(Stored data entries)
=== Begin Enclosure ===
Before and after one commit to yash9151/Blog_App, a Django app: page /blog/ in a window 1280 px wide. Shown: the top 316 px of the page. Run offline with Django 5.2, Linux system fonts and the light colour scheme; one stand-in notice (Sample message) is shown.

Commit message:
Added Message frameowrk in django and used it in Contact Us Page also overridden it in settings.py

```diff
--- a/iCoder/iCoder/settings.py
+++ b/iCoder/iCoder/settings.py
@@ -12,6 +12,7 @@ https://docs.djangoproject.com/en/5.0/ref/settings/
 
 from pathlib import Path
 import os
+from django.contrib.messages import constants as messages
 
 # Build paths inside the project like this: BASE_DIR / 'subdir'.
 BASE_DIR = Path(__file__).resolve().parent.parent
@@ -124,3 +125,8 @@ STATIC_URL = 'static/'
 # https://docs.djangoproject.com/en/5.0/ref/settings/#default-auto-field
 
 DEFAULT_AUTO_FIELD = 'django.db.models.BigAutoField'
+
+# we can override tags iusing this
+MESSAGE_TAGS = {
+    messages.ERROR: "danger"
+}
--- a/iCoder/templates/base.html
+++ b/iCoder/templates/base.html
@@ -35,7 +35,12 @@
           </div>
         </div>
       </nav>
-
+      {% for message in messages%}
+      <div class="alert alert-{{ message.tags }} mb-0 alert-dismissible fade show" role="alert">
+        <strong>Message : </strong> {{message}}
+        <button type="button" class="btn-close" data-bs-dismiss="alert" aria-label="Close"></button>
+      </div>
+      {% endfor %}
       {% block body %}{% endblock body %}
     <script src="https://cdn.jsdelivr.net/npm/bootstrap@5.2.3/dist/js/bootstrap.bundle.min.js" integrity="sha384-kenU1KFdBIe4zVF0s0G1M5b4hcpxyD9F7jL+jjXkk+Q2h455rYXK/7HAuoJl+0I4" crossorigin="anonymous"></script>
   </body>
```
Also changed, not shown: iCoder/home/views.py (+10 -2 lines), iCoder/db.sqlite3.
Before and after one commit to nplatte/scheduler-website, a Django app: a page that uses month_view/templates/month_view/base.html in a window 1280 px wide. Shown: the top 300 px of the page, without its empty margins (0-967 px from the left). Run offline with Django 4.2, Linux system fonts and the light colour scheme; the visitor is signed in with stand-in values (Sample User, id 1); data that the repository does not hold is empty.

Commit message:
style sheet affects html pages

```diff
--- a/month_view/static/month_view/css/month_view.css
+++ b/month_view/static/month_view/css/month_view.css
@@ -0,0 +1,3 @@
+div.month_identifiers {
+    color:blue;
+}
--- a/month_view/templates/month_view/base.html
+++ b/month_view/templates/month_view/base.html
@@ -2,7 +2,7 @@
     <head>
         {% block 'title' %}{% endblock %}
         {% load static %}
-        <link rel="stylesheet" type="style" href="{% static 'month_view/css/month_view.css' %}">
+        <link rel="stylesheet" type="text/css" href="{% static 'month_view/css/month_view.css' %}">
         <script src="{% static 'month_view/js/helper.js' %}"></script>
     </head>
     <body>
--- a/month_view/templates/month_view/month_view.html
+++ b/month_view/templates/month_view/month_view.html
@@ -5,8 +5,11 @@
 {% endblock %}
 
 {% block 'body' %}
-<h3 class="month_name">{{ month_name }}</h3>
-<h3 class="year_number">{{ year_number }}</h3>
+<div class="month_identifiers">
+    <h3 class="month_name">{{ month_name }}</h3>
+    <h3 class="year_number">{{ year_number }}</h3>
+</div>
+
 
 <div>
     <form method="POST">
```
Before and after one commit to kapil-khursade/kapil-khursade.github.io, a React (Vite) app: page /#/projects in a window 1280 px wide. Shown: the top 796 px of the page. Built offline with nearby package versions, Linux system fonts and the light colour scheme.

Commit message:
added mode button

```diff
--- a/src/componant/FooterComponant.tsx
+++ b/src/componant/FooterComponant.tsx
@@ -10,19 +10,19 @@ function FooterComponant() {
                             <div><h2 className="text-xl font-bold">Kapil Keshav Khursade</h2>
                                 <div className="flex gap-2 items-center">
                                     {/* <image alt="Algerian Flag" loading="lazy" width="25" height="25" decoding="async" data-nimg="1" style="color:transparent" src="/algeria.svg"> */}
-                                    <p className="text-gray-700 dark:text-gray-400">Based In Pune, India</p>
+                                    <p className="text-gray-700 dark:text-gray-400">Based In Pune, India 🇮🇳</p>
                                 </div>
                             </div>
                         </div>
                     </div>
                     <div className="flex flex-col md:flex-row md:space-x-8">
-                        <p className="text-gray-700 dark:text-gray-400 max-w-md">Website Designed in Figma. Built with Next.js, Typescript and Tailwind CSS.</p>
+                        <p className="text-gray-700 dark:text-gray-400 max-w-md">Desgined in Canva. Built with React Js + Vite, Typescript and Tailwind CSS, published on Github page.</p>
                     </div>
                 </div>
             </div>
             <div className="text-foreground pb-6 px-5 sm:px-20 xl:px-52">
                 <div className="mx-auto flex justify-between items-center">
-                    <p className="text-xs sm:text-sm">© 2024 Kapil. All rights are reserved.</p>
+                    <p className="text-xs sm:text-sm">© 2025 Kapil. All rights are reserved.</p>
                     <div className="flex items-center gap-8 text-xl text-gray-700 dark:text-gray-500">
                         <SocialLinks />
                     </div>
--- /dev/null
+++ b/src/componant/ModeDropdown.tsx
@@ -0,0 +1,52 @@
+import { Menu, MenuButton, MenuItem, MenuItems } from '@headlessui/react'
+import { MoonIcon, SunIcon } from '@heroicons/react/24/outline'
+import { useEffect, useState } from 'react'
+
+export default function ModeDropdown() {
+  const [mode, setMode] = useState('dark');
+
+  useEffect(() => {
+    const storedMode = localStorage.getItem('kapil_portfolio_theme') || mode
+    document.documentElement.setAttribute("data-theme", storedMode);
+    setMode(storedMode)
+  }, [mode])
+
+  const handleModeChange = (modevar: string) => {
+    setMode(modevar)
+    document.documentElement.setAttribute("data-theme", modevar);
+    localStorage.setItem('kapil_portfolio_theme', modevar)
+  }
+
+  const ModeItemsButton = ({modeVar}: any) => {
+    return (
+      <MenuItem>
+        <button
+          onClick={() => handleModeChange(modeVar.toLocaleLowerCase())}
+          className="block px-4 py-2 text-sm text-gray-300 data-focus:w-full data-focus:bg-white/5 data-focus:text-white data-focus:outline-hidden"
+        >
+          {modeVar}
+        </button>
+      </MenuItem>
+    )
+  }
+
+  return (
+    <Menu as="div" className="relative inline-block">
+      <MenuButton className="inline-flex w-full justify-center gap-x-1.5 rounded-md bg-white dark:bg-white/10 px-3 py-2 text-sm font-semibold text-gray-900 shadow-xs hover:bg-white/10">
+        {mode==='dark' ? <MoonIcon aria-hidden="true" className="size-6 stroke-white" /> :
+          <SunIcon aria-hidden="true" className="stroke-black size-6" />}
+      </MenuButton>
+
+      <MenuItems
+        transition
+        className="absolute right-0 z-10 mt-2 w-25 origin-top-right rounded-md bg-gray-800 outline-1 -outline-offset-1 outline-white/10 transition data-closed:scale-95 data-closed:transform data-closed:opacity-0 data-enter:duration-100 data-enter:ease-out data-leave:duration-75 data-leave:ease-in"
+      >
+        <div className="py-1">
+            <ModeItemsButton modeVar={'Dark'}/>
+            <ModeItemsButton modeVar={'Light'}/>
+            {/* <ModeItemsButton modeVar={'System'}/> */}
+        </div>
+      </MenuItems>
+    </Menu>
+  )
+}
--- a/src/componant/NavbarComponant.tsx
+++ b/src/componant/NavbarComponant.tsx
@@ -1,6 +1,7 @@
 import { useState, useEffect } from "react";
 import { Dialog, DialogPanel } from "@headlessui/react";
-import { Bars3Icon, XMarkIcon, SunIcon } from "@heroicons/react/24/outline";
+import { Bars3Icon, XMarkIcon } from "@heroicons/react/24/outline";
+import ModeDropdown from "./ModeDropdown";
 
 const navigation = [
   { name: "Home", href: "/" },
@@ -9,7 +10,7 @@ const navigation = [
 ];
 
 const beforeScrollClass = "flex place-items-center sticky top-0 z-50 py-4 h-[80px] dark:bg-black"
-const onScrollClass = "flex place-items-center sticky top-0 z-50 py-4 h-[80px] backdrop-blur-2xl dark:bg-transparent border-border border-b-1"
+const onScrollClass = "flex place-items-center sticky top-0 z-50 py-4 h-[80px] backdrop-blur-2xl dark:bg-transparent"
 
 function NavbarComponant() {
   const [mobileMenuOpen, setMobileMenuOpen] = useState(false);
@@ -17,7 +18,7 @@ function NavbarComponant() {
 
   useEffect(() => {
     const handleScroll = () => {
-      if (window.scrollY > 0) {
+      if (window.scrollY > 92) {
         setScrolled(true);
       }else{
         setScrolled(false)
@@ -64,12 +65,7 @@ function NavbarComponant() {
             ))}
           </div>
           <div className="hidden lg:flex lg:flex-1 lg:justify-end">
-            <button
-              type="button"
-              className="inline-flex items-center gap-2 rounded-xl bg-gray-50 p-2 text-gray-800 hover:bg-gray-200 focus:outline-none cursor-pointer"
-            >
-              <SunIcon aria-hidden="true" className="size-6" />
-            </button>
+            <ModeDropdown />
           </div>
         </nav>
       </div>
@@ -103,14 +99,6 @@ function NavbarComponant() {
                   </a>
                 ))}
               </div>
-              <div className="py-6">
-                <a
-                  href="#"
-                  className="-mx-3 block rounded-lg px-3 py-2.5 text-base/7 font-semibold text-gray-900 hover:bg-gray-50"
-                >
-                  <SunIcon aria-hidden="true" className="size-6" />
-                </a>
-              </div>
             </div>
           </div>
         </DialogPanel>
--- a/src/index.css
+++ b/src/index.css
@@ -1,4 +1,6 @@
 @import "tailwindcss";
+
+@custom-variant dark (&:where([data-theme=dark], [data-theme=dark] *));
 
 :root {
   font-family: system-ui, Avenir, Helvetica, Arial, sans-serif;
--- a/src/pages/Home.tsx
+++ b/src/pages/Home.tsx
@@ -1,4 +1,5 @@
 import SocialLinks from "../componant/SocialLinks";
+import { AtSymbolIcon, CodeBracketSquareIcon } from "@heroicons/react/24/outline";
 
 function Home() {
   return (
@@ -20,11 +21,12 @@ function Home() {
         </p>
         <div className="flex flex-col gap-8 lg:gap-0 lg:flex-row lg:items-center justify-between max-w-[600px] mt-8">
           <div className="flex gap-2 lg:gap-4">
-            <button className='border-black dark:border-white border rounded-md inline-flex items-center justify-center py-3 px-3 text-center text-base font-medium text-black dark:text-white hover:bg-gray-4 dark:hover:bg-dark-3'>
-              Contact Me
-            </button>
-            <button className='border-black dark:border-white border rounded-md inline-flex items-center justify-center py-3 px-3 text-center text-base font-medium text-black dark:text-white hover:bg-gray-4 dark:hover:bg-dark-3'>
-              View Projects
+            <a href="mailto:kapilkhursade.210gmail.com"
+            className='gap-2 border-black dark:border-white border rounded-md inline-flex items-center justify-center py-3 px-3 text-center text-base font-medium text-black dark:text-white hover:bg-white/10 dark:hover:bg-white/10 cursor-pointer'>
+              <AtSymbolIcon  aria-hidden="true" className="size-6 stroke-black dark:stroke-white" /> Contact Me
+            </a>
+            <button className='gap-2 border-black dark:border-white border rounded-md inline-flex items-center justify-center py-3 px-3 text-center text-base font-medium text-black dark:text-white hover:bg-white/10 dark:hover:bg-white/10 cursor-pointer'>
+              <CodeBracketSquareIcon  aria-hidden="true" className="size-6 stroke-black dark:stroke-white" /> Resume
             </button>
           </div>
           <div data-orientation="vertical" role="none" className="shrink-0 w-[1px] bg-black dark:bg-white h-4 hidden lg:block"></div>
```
=== End Enclosure ===
Work instructions: In the records above, find each line with the word "function" and copy it out.

Problem solution:
@@ -10,19 +10,19 @@ function FooterComponant() {
+export default function ModeDropdown() {
 function NavbarComponant() {
@@ -17,7 +18,7 @@ function NavbarComponant() {
@@ -64,12 +65,7 @@ function NavbarComponant() {
@@ -103,14 +99,6 @@ function NavbarComponant() {
 function Home() {
@@ -20,11 +21,12 @@ function Home() {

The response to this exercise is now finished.